[Opening Records for the task section]
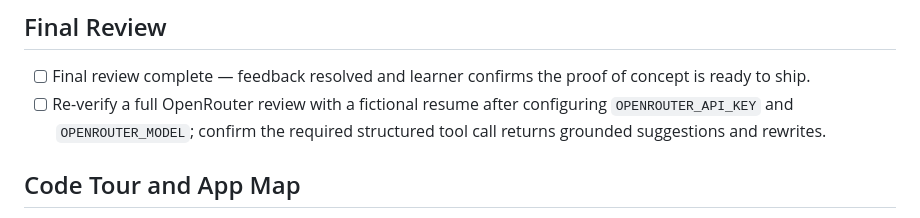
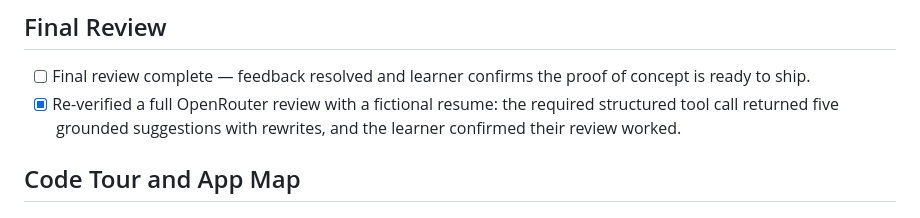
Before and after one commit to Misticverse/ROAST_MY_RESUME, a Markdown page: devpost/checklist.md, the part around the change. Drawn GitHub-style.

Commit message:
Record successful structured review test
Co-authored-by: Copilot <223556219+Copilot@users.noreply.github.com>

```diff
--- a/devpost/checklist.md
+++ b/devpost/checklist.md
@@ -37,7 +37,7 @@ Build mode: fast
 ## Final Review
 
 - [ ] Final review complete — feedback resolved and learner confirms the proof of concept is ready to ship.
-- [ ] Re-verify a full OpenRouter review with a fictional resume after configuring `OPENROUTER_API_KEY` and `OPENROUTER_MODEL`; confirm the required structured tool call returns grounded suggestions and rewrites.
+- [x] Re-verified a full OpenRouter review with a fictional resume: the required structured tool call returned five grounded suggestions with rewrites, and the learner confirmed their review worked.
 
 ## Code Tour and App Map
 
```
[Closing Records for the task section]
[Exercise aim] Look over the data above and show each line that contains "checklist".

[Answer box]
Before and after one commit to Misticverse/ROAST_MY_RESUME, a Markdown page: devpost/checklist.md, the part around the change. Drawn GitHub-style.
--- a/devpost/checklist.md
+++ b/devpost/checklist.md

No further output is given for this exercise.